The audience at Natfhe's conference in Torquay celebrated junior education minister Ivan Lewis's wedding anniversary on Monday with a mass walkout.
It was always going to be difficult. Mr Lewis is minister for young people and learning (basically 14 to 19 education), so further and higher education are not technically part of his brief.
There were suggestions that colleagues had set him up by not briefing him fully on the collapse of talks between the union and further education colleges that could have averted last week's two-day strike.
Mr Lewis is a rising star. At 35, he is one of the younger ministers in the Blair government. Having cut his political teeth as a councillor on Bury Metropolitan Council in the 1990s, he stood for and won Bury South in the 1997 general election. While Bury South is one of the safer Labour seats, Mr Lewis proved his mettle in the 2001 election, when, against the national trend, he increased his majority by nearly 4 per cent to 32 per cent.
Much may be due to his being a local lad. Before the boundary reorganisation in 1974, Bury was part of the County of Greater Manchester. Mr Lewis went to a Manchester grammar school and then to Bury Further Education College, avoiding higher education. He was also chief executive of the Manchester Jewish Federation. For what it is worth politically, he is a Manchester City fan.
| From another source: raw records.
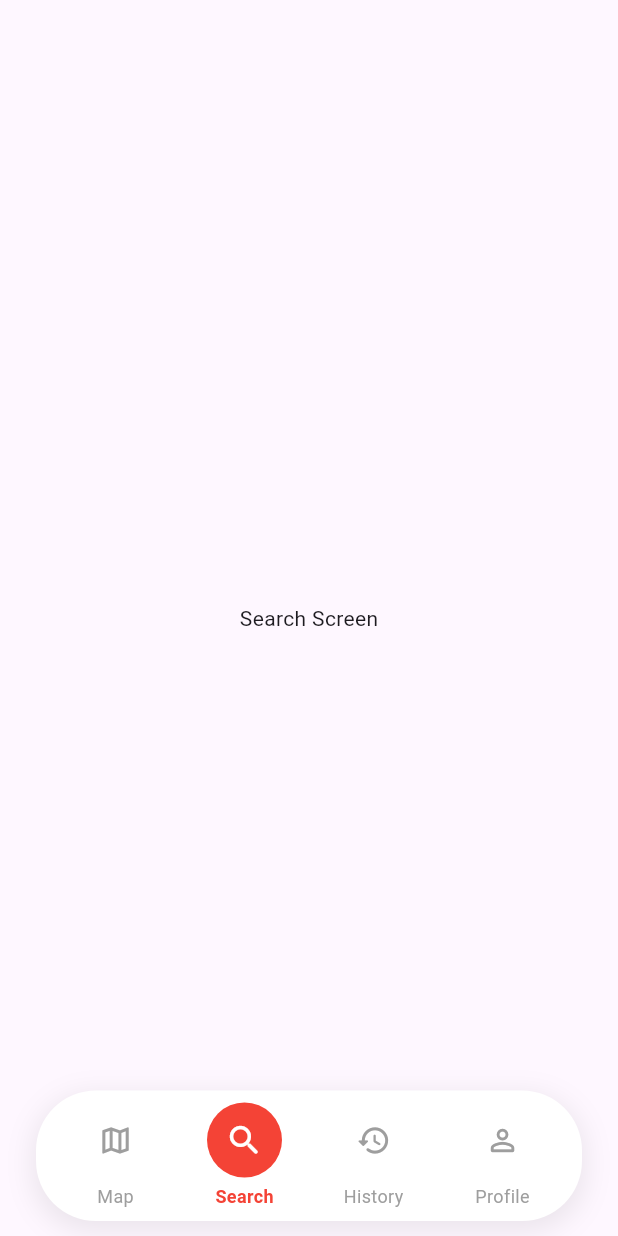
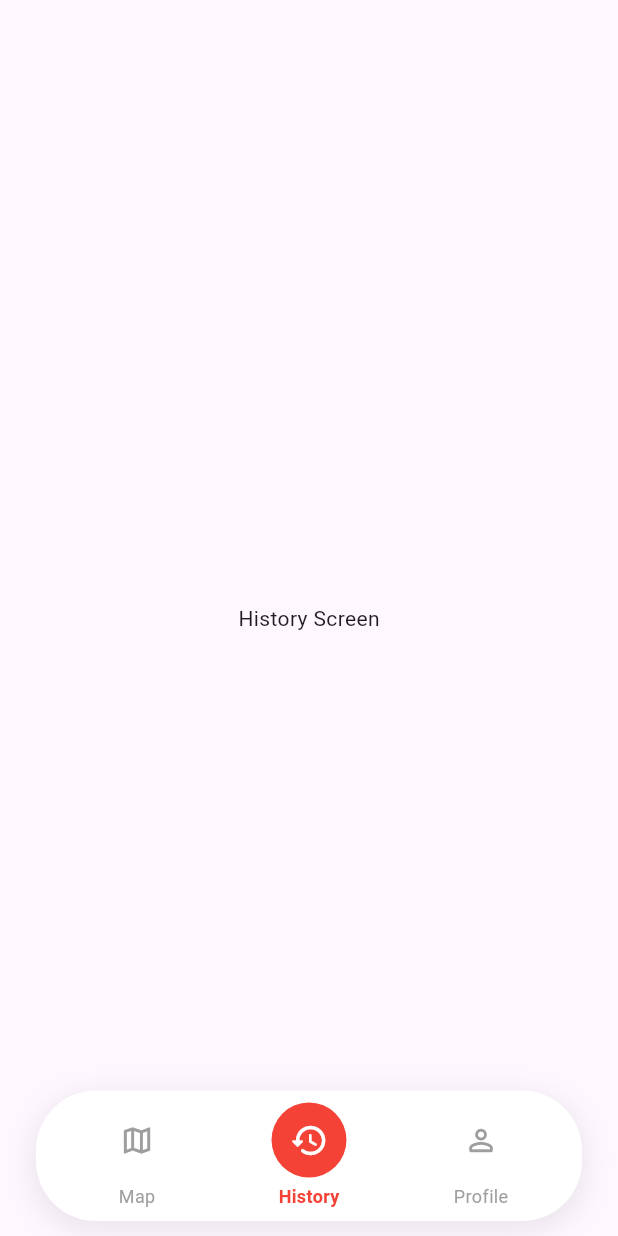
Before and after one commit to luy-virak/VELOUSCAMBO, a Flutter app: the screen it shows after launch, item 2 of the bottom bar chosen, on a phone screen of 412 x 824 dp. Run offline on Flutter 3.47's test engine with Material 3 defaults, Android fonts, the phone set to English and light mode, and no system bars.

Commit message:
Virak remove Search Buttom Navigator

```diff
--- a/lib/ui/screens/route_placeholder.dart
+++ b/lib/ui/screens/route_placeholder.dart
@@ -6,15 +6,6 @@ class MapScreen extends StatelessWidget {
   @override
   Widget build(BuildContext context) {
     return const Center(child: Text("Map Screen"));
-  }
-}
-
-class SearchScreen extends StatelessWidget {
-  const SearchScreen({super.key});
-
-  @override
-  Widget build(BuildContext context) {
-    return const Center(child: Text("Search Screen"));
   }
 }
 
--- a/lib/ui/widgets/navigation_bar.dart
+++ b/lib/ui/widgets/navigation_bar.dart
@@ -15,7 +15,7 @@ class _AppNavigationBarState extends State<AppNavigationBar> {
 
   final List<Widget> _screens = const [
     MapScreen(),
-    SearchScreen(),
+
     HistoryScreen(),
     ProfileScreen(),
   ];
@@ -60,24 +60,18 @@ class _AppNavigationBarState extends State<AppNavigationBar> {
                   onTap: () => onTap(0),
                 ),
                 NavItem(
-                  icon: Icons.search_rounded,
-                  label: "Search",
+                  icon: Icons.history_rounded,
+                  label: "History",
                   isSelected: selectedIndex == 1,
                   onTap: () => onTap(1),
                 ),
                 NavItem(
-                  icon: Icons.history_rounded,
-                  label: "History",
-                  isSelected: selectedIndex == 2,
-                  onTap: () => onTap(2),
-                ),
-                NavItem(
-                  icon: selectedIndex == 3
+                  icon: selectedIndex == 2
                       ? Icons.person_rounded
                       : Icons.person_outline_rounded,
                   label: "Profile",
-                  isSelected: selectedIndex == 3,
-                  onTap: () => onTap(3),
+                  isSelected: selectedIndex == 2,
+                  onTap: () => onTap(2),
                 ),
               ],
             ),
```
His highlights as an education minister have so far included taking a lead on the green paper on 14-to-19 education and, most recently, his declaration of an all-out offensive on drugs in schools.
As former parliamentary private secretary to Stephen Byers when he was trade and industry secretary, Mr Lewis knows that no matter how nasty Natfhe was, things cannot be as bad as they are for his old boss.